greece-five-online-gambling-licensesGreece’s online gambling market is set for a shake-up after the country’s new left-wing government announced plans to issue new online gambling licenses.

The ruling Syriza party, which assumed power after snap elections were called in January, says its new online gambling licenses will cost €3m apiece and be valid for a five-year term. Syriza said its plan would raise an additional €500m per year for the cash-strapped state.

Syriza’s plan calls for the “immediate, official licensing of existing Online Gaming Providers,” apparently referring to the 24 temporary online licenses issued by the previous government in 2011 (which were revoked a year later). Each license would apply to a single online domain. License renewal fees will be revised according to “actual market data.” Syriza feels the sale of new licenses shouldn’t take more than two months.

Tax rates would remain at their current levels and each new licensee would have to prepay minimum tax of €1m per year, “irrespectively of the actual volume of transactions and with the possibility that other taxes are waived.” Syriza envisions a completely “cashless” environment with payments done by debit or prepaid cards, “to be managed by an officially licensed Payment Service Provider by the Central Bank of Greece.”
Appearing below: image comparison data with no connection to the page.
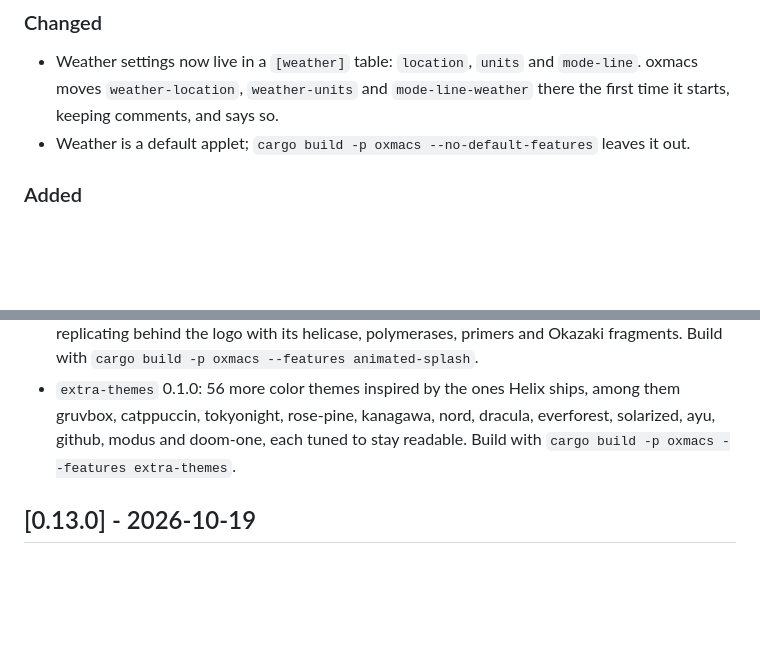
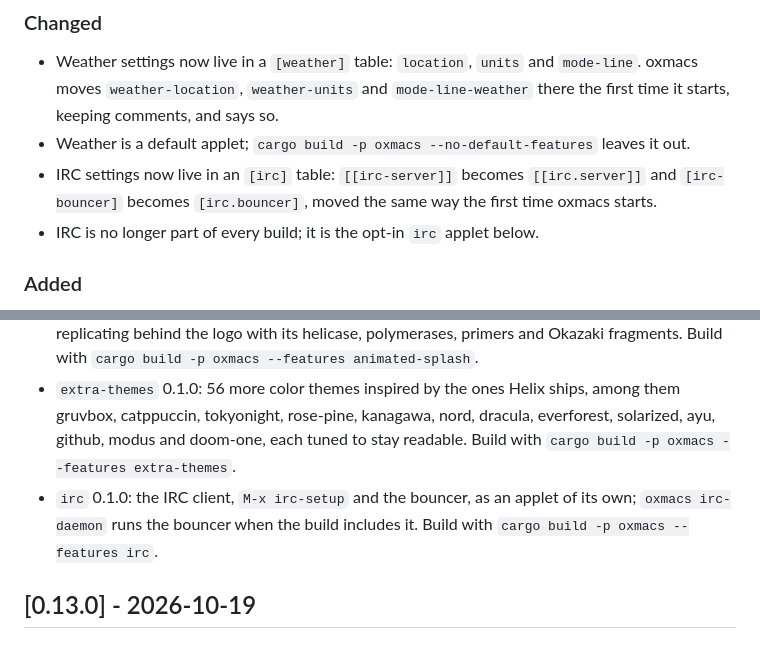
Before and after one commit to collide2954/oxmacs, a Markdown page: CHANGELOG.md, 2 parts joined by grey strips. Drawn GitHub-style; blank space fills up the shorter version.

Commit message:
Document IRC as the opt-in irc applet

```diff
--- a/CHANGELOG.md
+++ b/CHANGELOG.md
@@ -8,6 +8,8 @@ Notable changes to oxmacs, called mx before 0.12. The format follows [Keep a Cha
 
 - Weather settings now live in a `[weather]` table: `location`, `units` and `mode-line`. oxmacs moves `weather-location`, `weather-units` and `mode-line-weather` there the first time it starts, keeping comments, and says so.
 - Weather is a default applet; `cargo build -p oxmacs --no-default-features` leaves it out.
+- IRC settings now live in an `[irc]` table: `[[irc-server]]` becomes `[[irc.server]]` and `[irc-bouncer]` becomes `[irc.bouncer]`, moved the same way the first time oxmacs starts.
+- IRC is no longer part of every build; it is the opt-in `irc` applet below.
 
 ### Added
 
@@ -27,6 +29,7 @@ Notable changes to oxmacs, called mx before 0.12. The format follows [Keep a Cha
 - `demo` 0.1.0: an example applet, `M-x demo`, showing how applets add commands, keys, buffers, prompts, questions, effects, GUI panels, a config table (`[demo] sides`) and a doctor section. Build with `cargo build -p oxmacs --features demo`.
 - `animated-splash` 0.1.0: the start screen draws the oxmacs logo in block letters, animated above the keys; `a` cycles a drifting plasma field with a shimmer, a color wave, the logo assembling from scattered pixels, a network of neurons whose signals light the letters as they pass, and DNA replicating behind the logo with its helicase, polymerases, primers and Okazaki fragments. Build with `cargo build -p oxmacs --features animated-splash`.
 - `extra-themes` 0.1.0: 56 more color themes inspired by the ones Helix ships, among them gruvbox, catppuccin, tokyonight, rose-pine, kanagawa, nord, dracula, everforest, solarized, ayu, github, modus and doom-one, each tuned to stay readable. Build with `cargo build -p oxmacs --features extra-themes`.
+- `irc` 0.1.0: the IRC client, `M-x irc-setup` and the bouncer, as an applet of its own; `oxmacs irc-daemon` runs the bouncer when the build includes it. Build with `cargo build -p oxmacs --features irc`.
 
 ## [0.13.0] - 2026-10-19
 
```
Also changed, not shown: README.md (+1 -1 lines).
The online gambling plan was one of seven new Syriza proposals to boost revenue and thus allow Greece to meet its debt obligations. Syriza and its combative finance minister Yanis Varoufakis have been warring with Greece’s EU and IMF creditors over repayment of the €240b bailout the country received in 2010. Other aspects of Syriza’s plan include enlisting “large numbers of casual onlookers” to fink on individuals or businesses avoiding value-added taxes.

Greece’s online gambling market has been in a state of legal turmoil for years. Those 24 operators whose temporary licenses were revoked have taken Greece to the European Commission over what they claim was blatant protectionism intended to boost the pre-sale value of former state-owned betting monopoly OPAP.

Syriza’s rolling out the welcome mat for online gambling represents something of an about-face. Shortly before January’s election, Syriza leader Alexis Tsipras said he was dead set against “large gambling interest and profiteering rampages on neighborhoods.” Tsipras also suggested the Greek government’s sale of its one-third stake in OPAP was a “national crime” and “not a done event.”